By Enoh T. Ebong, Director, USTDA

USTDA Director Enoh T. Ebong

This week, USTDA is pleased to host 20 senior Ukrainian officials who will help guide their country’s reconstruction efforts. The goal of this visit is to build partnerships with U.S. financiers, suppliers, and regulatory and policy experts, with the goal of sharing knowledge and supporting our partners’ efforts to find solutions for the unprecedented challenges that they face.

As we talk about Ukraine’s economic reconstruction and transformation, there are three specific areas that will be critical to the successful implementation of the country’s infrastructure.

These are: high-quality project preparation, trusted partnerships, and procurement systems that focus on best value over lowest cost.

The challenges associated with the reconstruction of Ukraine’s energy, transportation and digital infrastructure will be vast. At USTDA, we believe that a starting point for addressing these challenges will be high-quality project preparation.

Here’s why.

The institutions that fund infrastructure require assurance that the technical and financial analyses that they receive are accurate and reliable. Their standards are high and costly to meet, which is understandable when you consider that they will invest tens or hundreds of millions of dollars into just one project. This presents a challenge because of the relative scarcity of resources for project preparation, which can cost hundreds of thousands or even millions of dollars per project.

USTDA has funded more than 40 activities to support Ukraine’s infrastructure development. This includes ongoing technical assistance to help plan the deployment of U.S. small modular reactor, or “SMR,” technology to the country. The U.S. company NuScale Power, LLC, which designs SMR power plants, is carrying out the assistance, which includes a licensing gap analysis that will be among the first steps toward introducing NuScale’s technology to the country.

This is just one example of the kind of partnership that will comprise USTDA’s programming strategy for Ukraine. Partnerships build stakeholders, and the right stakeholders will help increase the likelihood of positive outcomes for Ukraine’s priorities.

In addition to project preparation and partnership-building, an often unspoken or underappreciated component of developing high-quality infrastructure is procurement. Strong public procurement practices that emphasize value-for-money and quality lead to infrastructure that is more resilient, sustainable, and efficient. This will help maximize the long-term impact of reconstruction funds.

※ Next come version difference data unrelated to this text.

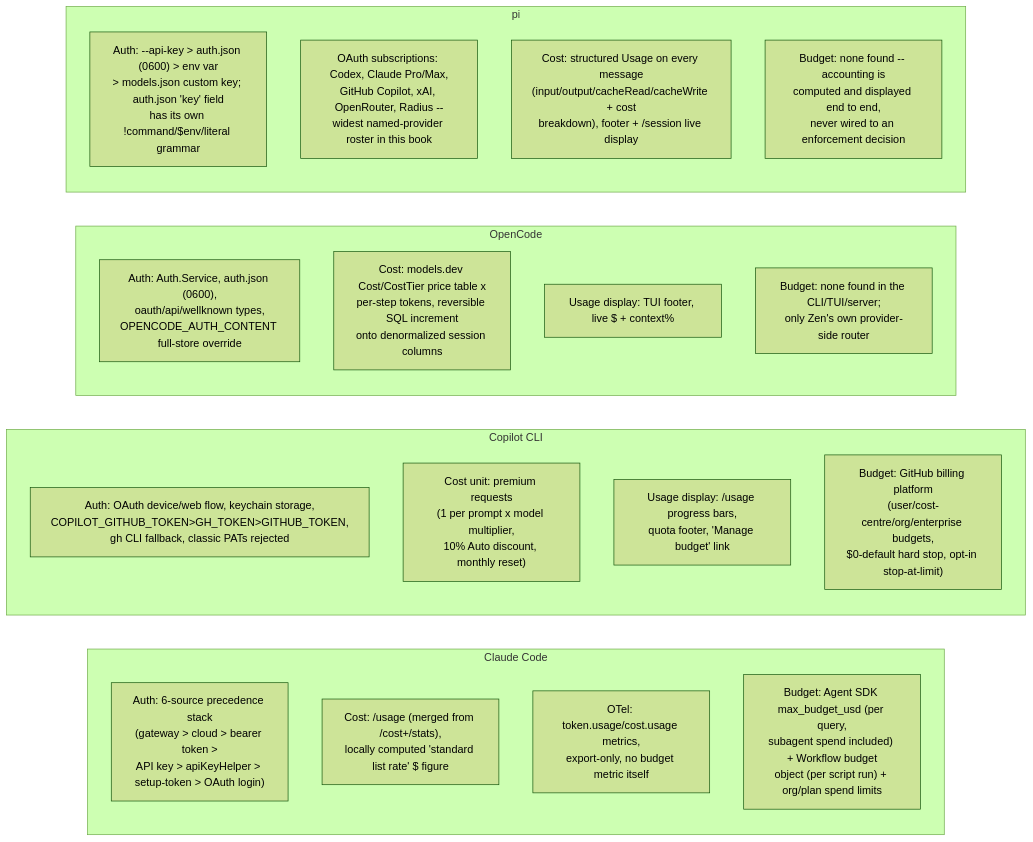
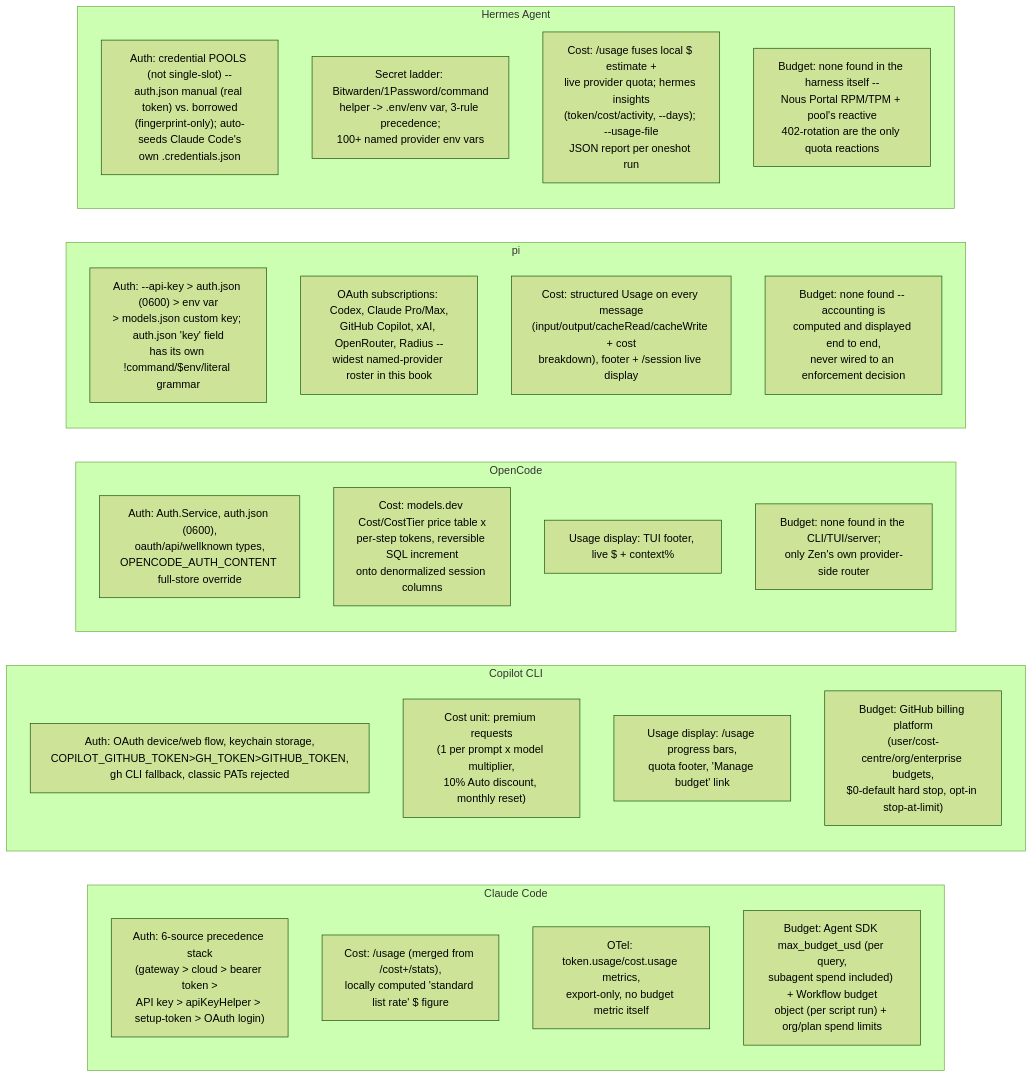
Before and after one commit to sfernandezplain/AIrchon: the fifth of 5 diagrams in references/harnesses/auth-and-usage-accounting.md, drawn with Mermaid (forest theme). The commit also changed other lines of this file and 22 other files, not shown here.

````diff
--- a/references/harnesses/auth-and-usage-accounting.md
+++ b/references/harnesses/auth-and-usage-accounting.md
@@ -859,31 +1124,38 @@
 ```mermaid
 flowchart LR
     subgraph CC["Claude Code"]
         direction TB
         CC1["Auth: 6-source precedence stack\n(gateway > cloud > bearer token >\nAPI key > apiKeyHelper > setup-token > OAuth login)"]
         CC2["Cost: /usage (merged from /cost+/stats),\nlocally computed 'standard list rate' $ figure"]
         CC3["OTel: token.usage/cost.usage metrics,\nexport-only, no budget metric itself"]
         CC4["Budget: Agent SDK max_budget_usd (per query,\nsubagent spend included) + Workflow budget\nobject (per script run) + org/plan spend limits"]
     end
     subgraph CP["Copilot CLI"]
         direction TB
         CP1["Auth: OAuth device/web flow, keychain storage,\nCOPILOT_GITHUB_TOKEN>GH_TOKEN>GITHUB_TOKEN,\ngh CLI fallback, classic PATs rejected"]
         CP2["Cost unit: premium requests\n(1 per prompt x model multiplier,\n10% Auto discount, monthly reset)"]
         CP3["Usage display: /usage progress bars,\nquota footer, 'Manage budget' link"]
         CP4["Budget: GitHub billing platform\n(user/cost-centre/org/enterprise budgets,\n$0-default hard stop, opt-in stop-at-limit)"]
     end
     subgraph OC["OpenCode"]
         direction TB
         OC1["Auth: Auth.Service, auth.json (0600),\noauth/api/wellknown types,\nOPENCODE_AUTH_CONTENT full-store override"]
         OC2["Cost: models.dev Cost/CostTier price table x\nper-step tokens, reversible SQL increment\nonto denormalized session columns"]
         OC3["Usage display: TUI footer, live $ + context%"]
         OC4["Budget: none found in the CLI/TUI/server;\nonly Zen's own provider-side router"]
     end
     subgraph PI["pi"]
         direction TB
         PI1["Auth: --api-key > auth.json (0600) > env var\n> models.json custom key; auth.json 'key' field\nhas its own !command/$env/literal grammar"]
         PI2["OAuth subscriptions: Codex, Claude Pro/Max,\nGitHub Copilot, xAI, OpenRouter, Radius --\nwidest named-provider roster in this book"]
         PI3["Cost: structured Usage on every message\n(input/output/cacheRead/cacheWrite + cost\nbreakdown), footer + /session live display"]
         PI4["Budget: none found -- accounting is\ncomputed and displayed end to end,\nnever wired to an enforcement decision"]
     end
+    subgraph HM["Hermes Agent"]
+        direction TB
+        HM1["Auth: credential POOLS (not single-slot) --\nauth.json manual (real token) vs. borrowed\n(fingerprint-only); auto-seeds Claude Code's\nown .credentials.json"]
+        HM2["Secret ladder: Bitwarden/1Password/command\nhelper -> .env/env var, 3-rule precedence;\n100+ named provider env vars"]
+        HM3["Cost: /usage fuses local $ estimate +\nlive provider quota; hermes insights\n(token/cost/activity, --days); --usage-file\nJSON report per oneshot run"]
+        HM4["Budget: none found in the harness itself --\nNous Portal RPM/TPM + pool's reactive\n402-rotation are the only quota reactions"]
+    end
 ```
````
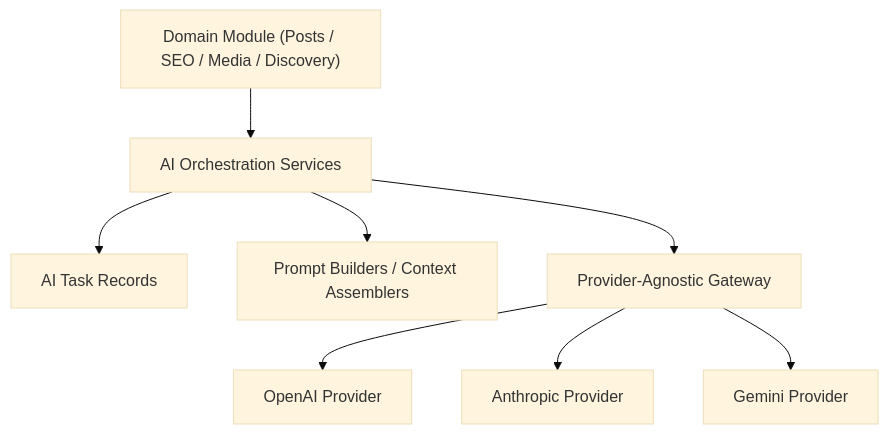
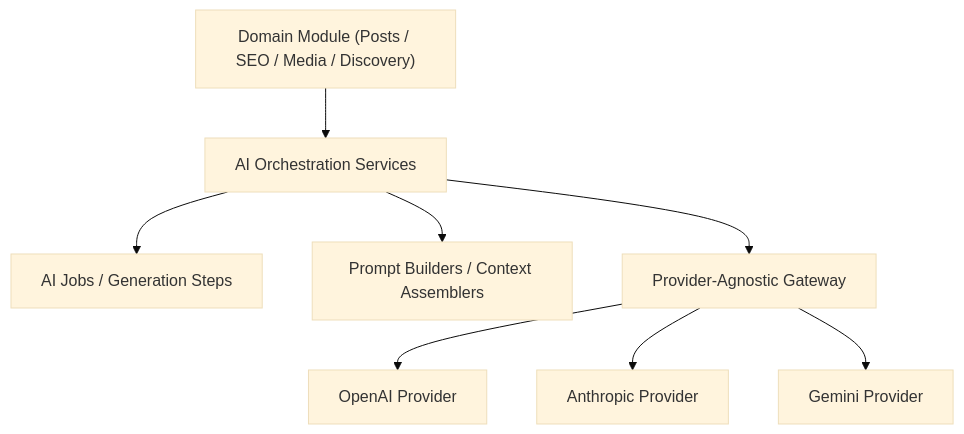
The sixth of 7 diagrams in docs/ARCHITECTURE.md (shamamit11/wwb-service), drawn with Mermaid (base theme) before and after one commit. The commit also changed other lines of this file and 13 other files, not shown here.

````diff
--- a/docs/ARCHITECTURE.md
+++ b/docs/ARCHITECTURE.md
@@ -777,10 +778,10 @@
 ```mermaid
 flowchart TD
     A["Domain Module (Posts / SEO / Media / Discovery)"] --> B["AI Orchestration Services"]
-    B --> C["AI Task Records"]
+    B --> C["AI Jobs / Generation Steps"]
     B --> D["Prompt Builders / Context Assemblers"]
     B --> E["Provider-Agnostic Gateway"]
     E --> F["OpenAI Provider"]
     E --> G["Anthropic Provider"]
     E --> H["Gemini Provider"]
 ```
````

Over the past 30 years, USTDA’s partner countries have turned to us to support their most ambitious goals and overcome the most unimaginable challenges.

This includes Afghanistan, Bosnia and Herzegovina, Haiti, Iraq, the countries impacted by the 2004 Indian Ocean earthquake and tsunami, and the countries recovering from COVID-19.

We have applied our combination of tools to address some of the most pressing global development and geopolitical issues of the day.

The enduring, generational nature of our work has allowed our partners to meet their most pressing needs while building resilience for the future.

In Ukraine, we look forward to leveraging our decades of determined progress to address the opportunities and challenges that lie ahead and to witness Ukraine emerge stronger than ever.


Director Ebong with CSIS Senior VP Dan Runde, UkraineInvest CEO Sergiy Tsivkach, and U.S. Special Representative for Ukraine’s Economic Recovery Penny Pritzker at CSIS's Doing Business in Ukraine conference on September 21.
Director Ebong with CSIS Senior VP Dan Runde, UkraineInvest CEO Sergiy Tsivkach, and U.S. Special Representative for Ukraine’s Economic Recovery Penny Pritzker at CSIS’s Doing Business in Ukraine conference on September 21.